Over 31 years there are too many fellow lawyers at the firm with whom I had excellent professional relations to mention them all. Instead I will just call out a few of my seniors from my group in the firm: John French, who had been President of the Harvard Law Review, a U.S. Supreme Court clerk for Justice Frankfurter and a leader of Minnesota’s Democratic Farmer Labor Party; Larry Brown; Gordon Busdicker; Norman Carpenter; and James B. Loken, who had clerked for U.S. Supreme Court Justice Byron White and been an assistant to President Richard Nixon and is now a Judge of the U.S. Court of Appeals for the Eighth Circuit.
On Thanksgiving Day of 1982 Minneapolis had the largest fire in its history.

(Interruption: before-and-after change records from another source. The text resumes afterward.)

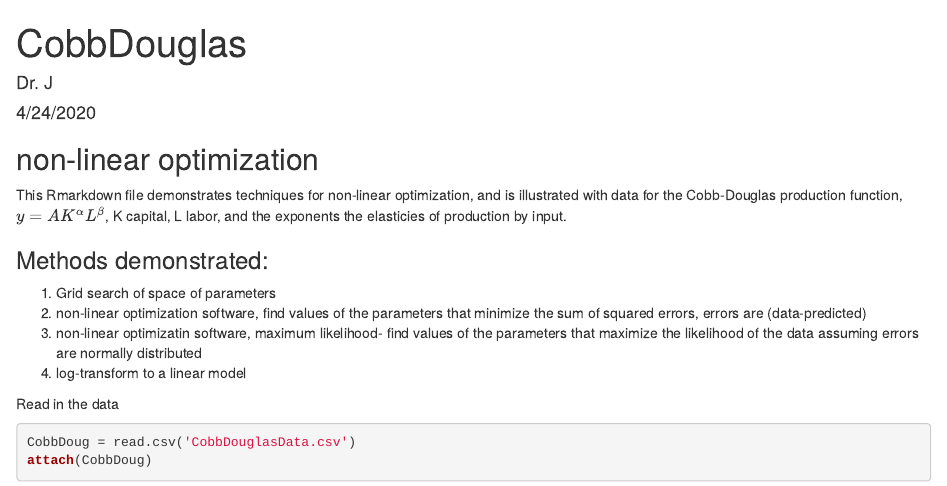
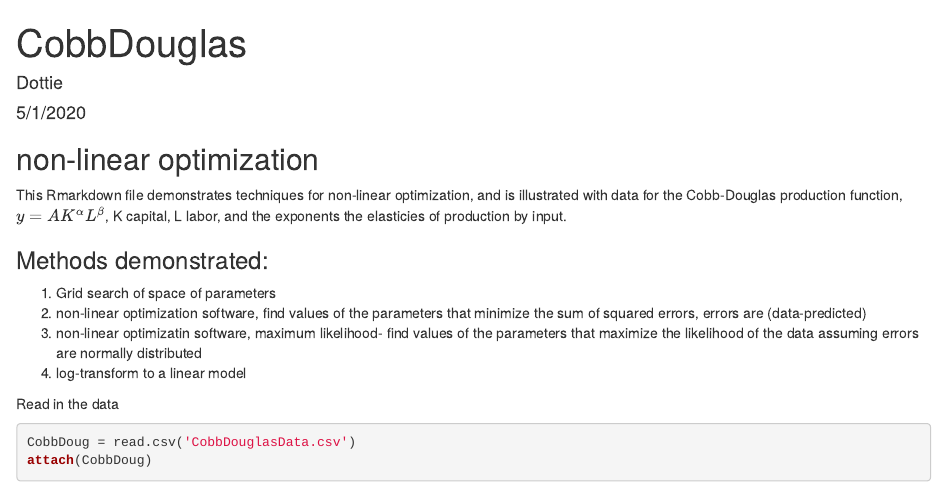
Before and after one commit to polkadottie26/CobbDouglas, an R Markdown document (cobbDoug.Rmd): the page in a window 1100 px wide, from its top. Rendered offline with R 4.5, knitr and Pandoc, with nearby package versions.

Commit message:
Added name and Date

```diff
--- a/cobbDoug.Rmd
+++ b/cobbDoug.Rmd
@@ -1,7 +1,7 @@
 ---
 title: "CobbDouglas"
-author: "Dr. J"
-date: "4/24/2020"
+author: "Dottie"
+date: "5/1/2020"
 output: html_document
 ---
 
```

It started in the demolition site of a former downtown department store and soon engulfed most of the adjacent Northwestern National Bank Building that housed the Faegre offices. That bitterly cold night my wife and I went to watch the fire and saw flames shooting out the windows of my office on the 13th floor. (The next week we in hard hats were escorted to my floor where I found my completely destroyed office and here and there a few fragments of papers from my files. For several weeks thereafter I had nightmares of being caught in the fire.) Amazingly the firm opened for business the following Monday in new offices in the nearby IDS Center. The other attorneys and I immediately set out to recreate the files in our active cases and files by requesting copies from clients, other attorneys and the courts. Luckily by then the firm used computers to record and manage the firm’s billable hours, i.e., its inventory of unbilled time, and stored a duplicate set of the computer records in another building. Previously the firm’s records of unbilled time had been manually recorded on heavy-stock paper and maintained in three-ring binders all over the office; they probably would have been destroyed in the fire. Such unbilled time is a major asset of a law firm, and the loss of such an asset probably would have doomed the firm.
Some of my cases over these 31 years cases are memorable and important and will be discussed in future posts. They include cases involving issues of constitutional law and contract, auditor’s liability, international arbitration, securities fraud, copyright, patents and trade secrets. In addition, in the mid-1980’s I became a pro bono (no fee) lawyer for foreigners seeking asylum in the U.S.; as will be seen in a subsequent post, this has had, and continues to have, an enormous impact on my professional, political and religious life.